This week you can find me over at Christianity.com writing on the topic of true friendship. The things I learned turned out to be more difficult than I expected.
While doing a study on accountability I came across a few articles about the seriousness of friendship, and I haven’t been able to stop thinking about it since.
We tend to use the word “friend” quite carelessly. Any person we have a few conversations with, work with, or “like” on Facebook we call “friend.” This is not necessarily bad, but through it, I believe, we are losing the real meaning of Biblical friendship.
“To become another's friend in the true sense—is to take the other into such close, living fellowship, that his life and ours are knit together as one. It is far more than a pleasant companionship in bright, sunny hours. A genuine friendship—is entirely unselfish. It seeks no benefit or good of its own. It does not love—for what it may receive—but for what it may give. Its aim is "not to be served—but to serve" (Mark 10:45).” J.R. Miller
Do you know how your “friends” are doing? How their hearts are? The spiritual condition of their soul? If we have no idea how our “friend” is doing in their walk with God, what difficult times they are going through, or the sins they struggling with, we have a superficial acquaintance, not a friendship. Maybe friendships are in low supply these days because of the cost of being a friend. Let’s take a moment to count the cost of friendship.
1. It costs personal convenience
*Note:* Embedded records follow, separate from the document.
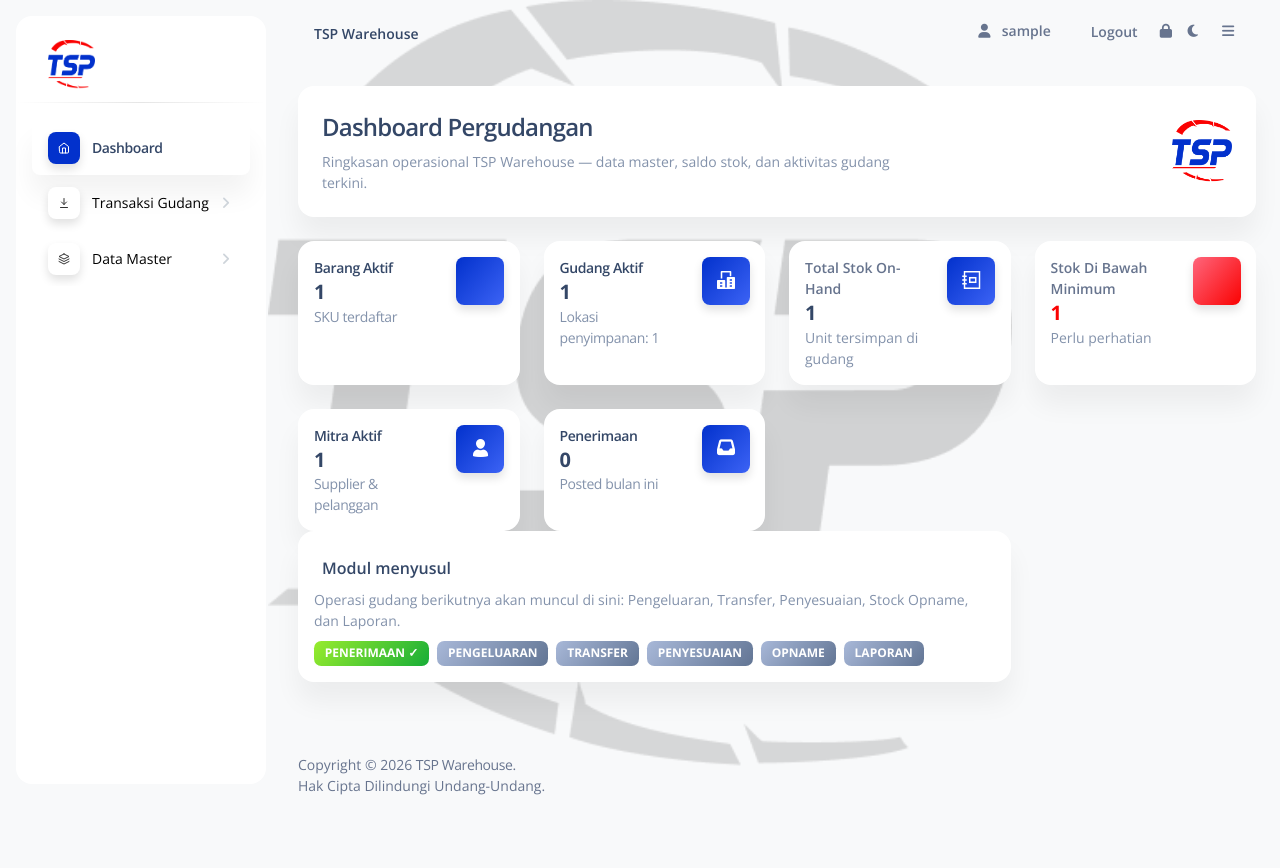
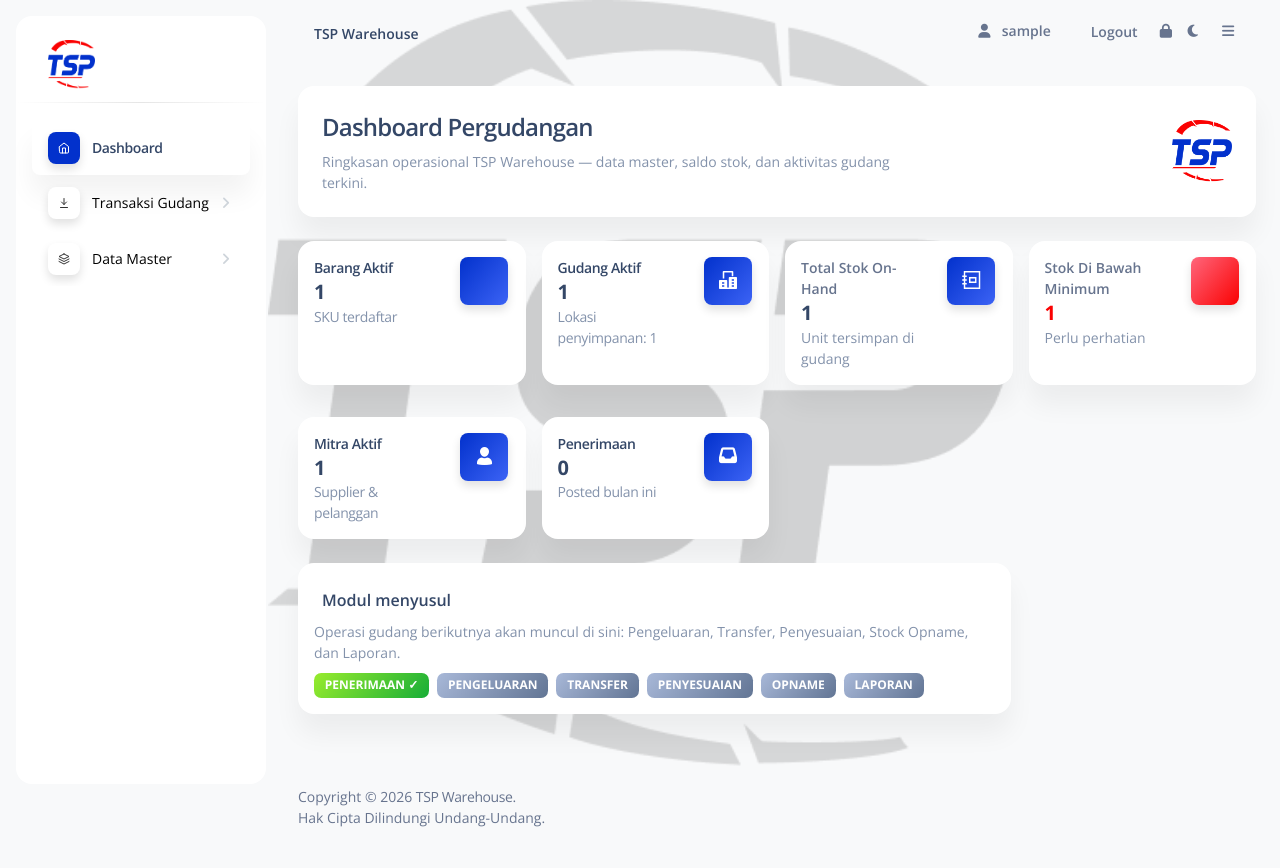
Before and after one commit to Bono2666/timur_sp, a Django app: page / in a window 1280 px wide. Before the commit the page ends 795 px from the top, so only its background shows below. Run offline with Django 4.2, Linux system fonts and the light colour scheme; a user stored in the database is signed in; tables that the repository leaves empty hold one stand-in row (values such as "Sample post"); some libraries are stand-ins or nearby versions.

Commit message:
Rapikan jarak kartu KPI dashboard (gutter g-3) & pisahkan card Modul menyusul ke baris sendiri

```diff
--- a/apps/templates/home/index.html
+++ b/apps/templates/home/index.html
@@ -27,8 +27,8 @@
   </div>
 
   <!-- KPI cards -->
-  <div class="row">
-    <div class="col-xl-3 col-sm-6 mb-xl-0 mb-4">
+  <div class="row g-3">
+    <div class="col-xl-3 col-sm-6">
       <a href="{% url 'item-index' %}" class="text-decoration-none">
         <div class="card h-100">
           <div class="card-body p-3">
@@ -51,7 +51,7 @@
       </a>
     </div>
 
-    <div class="col-xl-3 col-sm-6 mb-xl-0 mb-4">
+    <div class="col-xl-3 col-sm-6">
       <a href="{% url 'warehouse-index' %}" class="text-decoration-none">
         <div class="card h-100">
           <div class="card-body p-3">
@@ -74,7 +74,7 @@
       </a>
     </div>
 
-    <div class="col-xl-3 col-sm-6 mb-xl-0 mb-4">
+    <div class="col-xl-3 col-sm-6">
       <div class="card h-100">
         <div class="card-body p-3">
           <div class="row">
@@ -117,9 +117,9 @@
     </div>
   </div>
 
-  <!-- Mitra + akses cepat master -->
-  <div class="row mt-4">
-    <div class="col-xl-3 col-sm-6 mb-xl-0 mb-4">
+  <!-- Mitra + Penerimaan -->
+  <div class="row g-3 mt-3">
+    <div class="col-xl-3 col-sm-6">
       <a href="{% url 'partner-index' %}" class="text-decoration-none">
         <div class="card h-100">
           <div class="card-body p-3">
@@ -143,7 +143,7 @@
     </div>
 
     {% if 'RCV' in role or request.user.is_superuser %}
-    <div class="col-xl-3 col-sm-6 mb-xl-0 mb-4">
+    <div class="col-xl-3 col-sm-6">
       <a href="{% url 'receipt-index' %}" class="text-decoration-none">
         <div class="card h-100">
           <div class="card-body p-3">
@@ -179,9 +179,12 @@
       </a>
     </div>
     {% endif %}
+  </div>
 
+  <!-- Modul menyusul (baris terpisah agar ada jelas dengan KPI) -->
+  <div class="row mt-4">
     <div class="col-xl-9 col-sm-6">
-      <div class="card h-100">
+      <div class="card">
         <div class="card-header bg-transparent">
           <h6 class="mb-0">Modul menyusul</h6>
         </div>
```
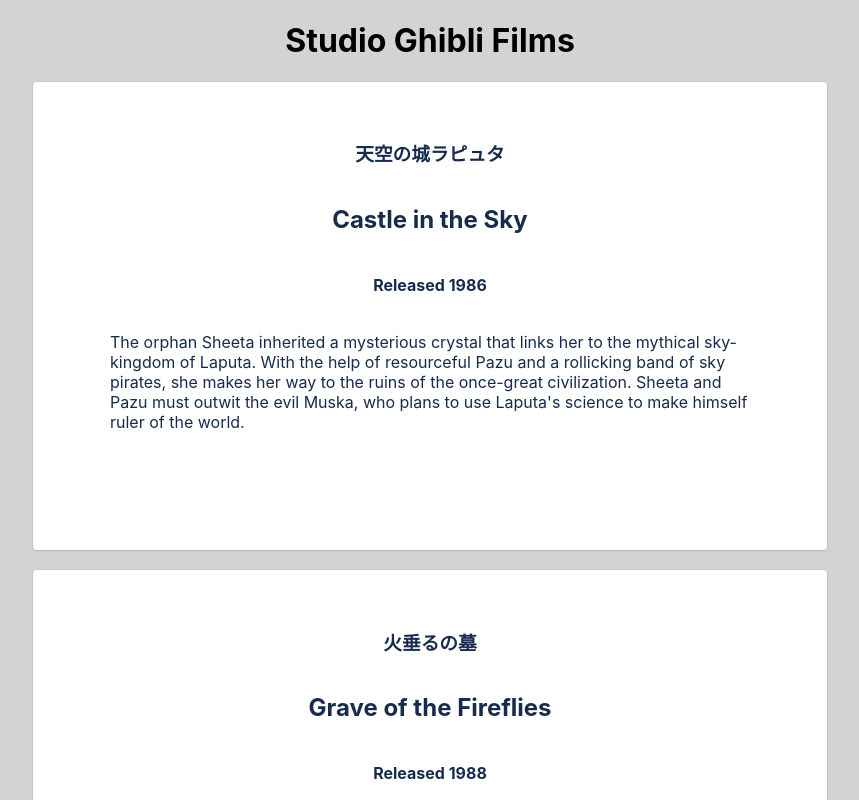
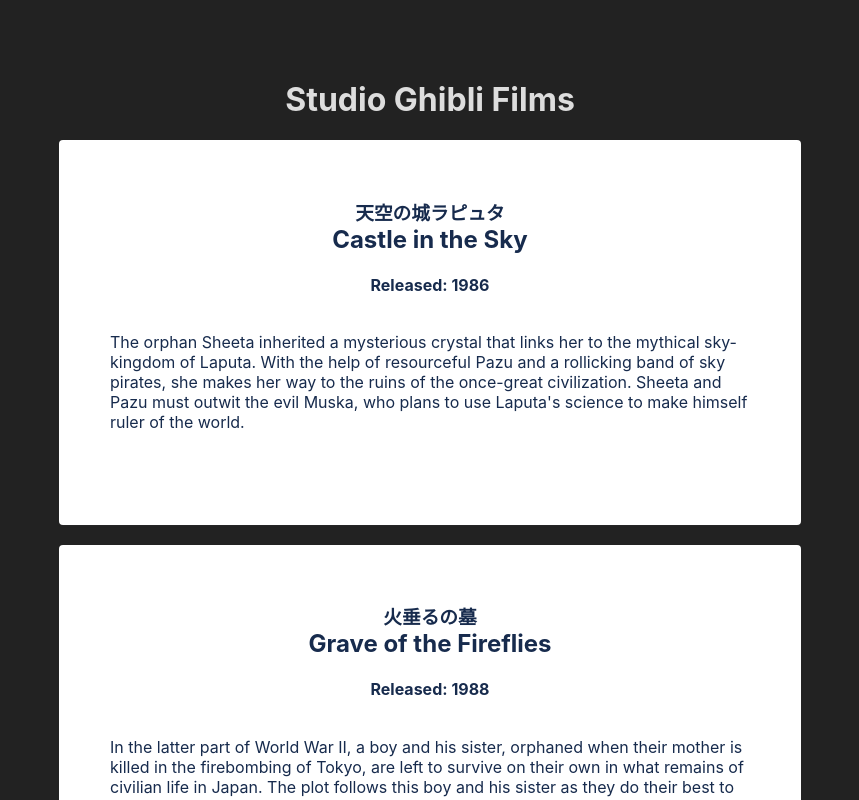
Before and after one commit to kand123/first-react-app, a React (Create React App) app: page / in a window 1280 px wide. Shown: the top 800 px of the page, without its empty margins (210-1069 px from the left). Built offline with nearby package versions, Linux system fonts and the light colour scheme.

Commit message:
basic styling of cards

```diff
--- a/src/App.css
+++ b/src/App.css
@@ -1 +1,3 @@
-h1, card, div {background-color: lightgray; display: flex; flex-direction: column; align-items: center;}
+h1, Card, div {background-color: #222; display: flex; flex-direction: column; align-items: center;}
+
+h1 {margin-top: 80px; color: #ddd;}
--- a/src/App.js
+++ b/src/App.js
@@ -11,7 +11,7 @@
     <ThemeProvider theme={theme}>
     <div>
       <h1>Studio Ghibli Films</h1>
-      <FilmCard />
+      <FilmCard/>
 
     </div>
     </ThemeProvider>
--- a/src/components/FilmCard.js
+++ b/src/components/FilmCard.js
@@ -1,11 +1,12 @@
 import ghibliData from './../data/GhibliData';
 import FilmContent from './FilmContent'
+import './FilmCard.css'
 
 
 const FilmCard = () => {
     console.log(ghibliData)
 return (
-    <div>
+    <div >
 {ghibliData.map((film) => {
     return(
         <FilmContent
--- a/src/components/FilmContent.css
+++ b/src/components/FilmContent.css
@@ -1,3 +1,4 @@
+
 .card {
     width: 50%;
     margin-bottom: 20px;
@@ -5,5 +6,11 @@
   display: flex;
   flex-direction: column;
   align-items: center;
-  padding: 3% 6% 8% 6%;
+  padding: 3% 4% 6% 4%;
+
+
+
 }
+h2{margin: 0; padding: 0;}
+
+h3{margin-bottom: 0;}
--- a/src/components/FilmContent.js
+++ b/src/components/FilmContent.js
@@ -6,16 +6,19 @@
 const FilmContent = (props) => {
   const { id, title, original_title, description, date } = props;
   return (
+
     <Card
       key={id}
       className="card"
-      sx={{ display: "flex", flexDirection: "column", alignItems: "center",  }}
+      sx={{ display: "flex", flexDirection: "column", alignItems: "center",}}
     >
       <h3>{original_title}</h3>
       <h2>{title}</h2>
-      <h4>Released {date}</h4>
+      <h4>Released: {date}</h4>
+
       <p>{description}</p>
     </Card>
+
   );
 };
 
```
Also changed, not shown: src/components/FilmCard.css (added).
We often think of friendship as hanging out and having fun. And that’s a part of it. But the test of our love comes when our friend wants to do something, or needs something from us, that is not so fun. This is when we must be willing to put our personal preferences aside and value others as more important than ourselves (Phil. 2:3). Maybe they are going through a hard season and they need us to listen. Perhaps they need a favor that we find difficult to do. Friendship can be a personal inconvenience, but when we call someone friend we are agreeing, as Miller says, to partner with them in life, "for better or for worse”.